Biomass, developed and published by Final Scene dev, released for PC on October 13th. It’s a game that’s hard to pin down into just one genre. Perhaps the most prevalent is the Souls-like approach it takes to combat and bosses, leading to very difficult but rewarding fights. Between those bosses, players can level up their character like an RPG, choosing to enhance one of four basic stats. The navigation of the game takes a Metroidvania approach, locking off certain areas until you find particular items or weapons. These genre tropes combine to allow players to experience the game their own way. The 2D pixel art style shows us a very interesting setting in a dark post-apocalypse. As players explore that environment, there’s plenty to discover. In my personal exploration, I experienced something very enjoyable, if not a bit confusing.
You can find Biomass on Steam for $14.99
Story- A Missed Mark
When I started the game as an ill-prepared man in a dark tunnel, I knew there must be a great adventure in store for my character. After emerging into the sunlight, a new world greeted me, and I was excited to learn more about it. Unfortunately, I don’t know much more about it now than I did then. Progressing in the game does fill in some knowledge gaps about the world. I can name some important places and people, but I’d struggle to tell you why they’re important.
The best example of this is the idea of biomass. I started collecting biomass early on, and as the game’s namesake, it was clear that it would be an important resource. But, I was never told exactly what it is. I knew that I collected it from enemies and could use it to enhance my character, but that’s still all I’m certain of. Late in the game, it is implied to be a form of currency. Until that point, I’d assumed it was some sort of biological byproduct. In fact, there’s no reason it couldn’t be both. But without being told any of this, it was confusing as to why I was collecting it in the first place.
Putting that issue aside, there are similar problems with the game’s setting and characters. Exploring the world of Biomass is quite enjoyable. The lighthouse and towers particularly stood out as important structures in the setting, though I never heard an explanation as to why. Despite being important to the citizens of the world, their context is lost on the player. The same goes for the various factions I ran into. I know some factions are at war with each other. Some are friendly towards me, and others aren’t. But there was little explained beyond that. What do these factions stand for? Aside from their armor, what makes them different?
Simply put, this game has the building blocks of a great story. I truly enjoy the parts I understand. But the pieces don’t form any cohesive narrative, as far as I can tell. I couldn’t discern any real goal my character had. And in a game with a large interconnected map like this one, it’s important to give reasons for visiting the locations. Without a clear goal for the endgame, I was never sure if the game was actually over or not. I’m still not certain if the game ends at all, or if the exploration is meant to be ongoing.
Gameplay- A Souls-like with Style
In a game with so many different genres, it can be difficult to piece them together in the right way, but Biomass manages it very well. The leading achievement of the game has to be its combat system. Being a Souls-like game, combat is key, as you’ll be facing off against many powerful foes. The combat here seems simple at first. Each mouse button controls one of two weapons you can use at a time. The middle wheel uses items, and that’s about all there is to it. But as you progress through the game, defeating bosses, you’ll gain new and more powerful weapons and items.

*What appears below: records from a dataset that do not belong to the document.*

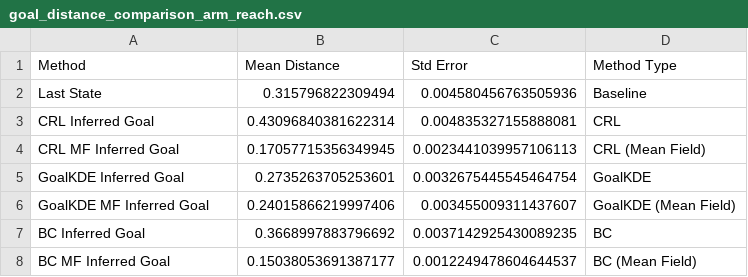
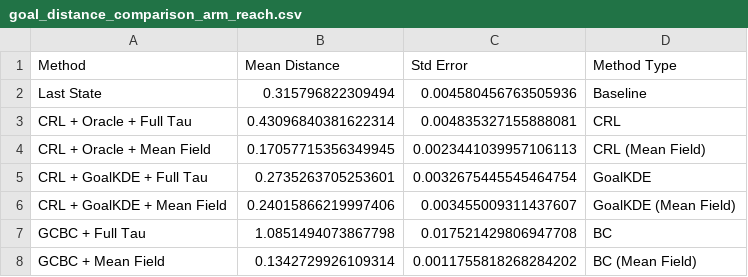
Before and after one commit to kwantlin/JaxGCRL, a CSV file: notebooks/results_arm_reach/goal_distance_comparison_arm_reach.csv, drawn as a sheet.

```diff
--- a/notebooks/results_arm_reach/goal_distance_comparison_arm_reach.csv
+++ b/notebooks/results_arm_reach/goal_distance_comparison_arm_reach.csv
@@ -2,7 +2,7 @@ Method,Mean Distance,Std Error,Method Type
 Last State,0.315796822309494,0.004580456763505936,Baseline
-CRL Inferred Goal,0.43096840381622314,0.004835327155888081,CRL
-CRL MF Inferred Goal,0.17057715356349945,0.0023441039957106113,CRL (Mean Field)
-GoalKDE Inferred Goal,0.2735263705253601,0.0032675445545464754,GoalKDE
-GoalKDE MF Inferred Goal,0.24015866219997406,0.003455009311437607,GoalKDE (Mean Field)
-BC Inferred Goal,0.3668997883796692,0.0037142925430089235,BC
-BC MF Inferred Goal,0.15038053691387177,0.0012249478604644537,BC (Mean Field)
+CRL + Oracle + Full Tau,0.43096840381622314,0.004835327155888081,CRL
+CRL + Oracle + Mean Field,0.17057715356349945,0.0023441039957106113,CRL (Mean Field)
+CRL + GoalKDE + Full Tau,0.2735263705253601,0.0032675445545464754,GoalKDE
+CRL + GoalKDE + Mean Field,0.24015866219997406,0.003455009311437607,GoalKDE (Mean Field)
+GCBC + Full Tau,1.0851494073867798,0.017521429806947708,BC
+GCBC + Mean Field,0.1342729926109314,0.0011755818268284202,BC (Mean Field)
```
Also changed, not shown: notebooks/results_arm_reach/performance_comparison_arm_reach.csv, notebooks/results_reacher/goal_distance_comparison_reacher.csv, 40 other files.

The combinations you can give yourself with two weapons and three items available at once offers a surprising amount of strategy. The controls also felt very tight and precise. When I would lose a fight, I never felt cheated by the game because I felt in control the whole time. The difficulty of the bosses made that very important. Each boss is extremely hard to defeat, but when you do win, it makes the feeling of accomplishment even better.
But even with the excellent combat system, a few gameplay elements did miss the mark. The biggest issue is the presence of a few bugs that still need to be worked out of the system. Even a few boss battles had glitches that helped me win much easier than I should have. Other bosses, I was able to take down easily because of a particular weapon that seemed far too powerful. When not using the weapon, I couldn’t come close to winning. But with it, I felled the beasts in a few seconds. The weapon in question saved my hide much better than any other, which is why I feel it’s unbalanced compared to the rest of the game.
Graphics and Audio- Elegantly Simple
The pixel art style of the game can be simple at times but is very expressive when it needs to be. One great aspect of pixel art is that it allows the player to see what they need to, and nothing more. Biomass uses this technique to great effect. This also helps the creatures in the game stand out. They feel otherworldly by design, but the pixel technique gives a unique touch. Their depiction gives them a feeling of literally being rough around the edges. The animation of those pixels takes things a step further, showing distortions and alien-like powers in a way I haven’t seen before. A few animation sequences even left me stunned.
The music is also used very well, but somewhat sparingly. Most of the game has a simple background track. It fits the locations well, but it’s nothing that really stands out. But when bosses arrive or important events happen, the music changes to accompany it. The battle music fading out into the more subtle background gives the fights a realistic feeling of winding down when they’re over. There was also a point where the music changed from high energy to nothing at all. The contrast heightened the eerie ambiance, and therefore the experience of being there.
I reviewed Biomass on PC via a key received from Final Scene dev.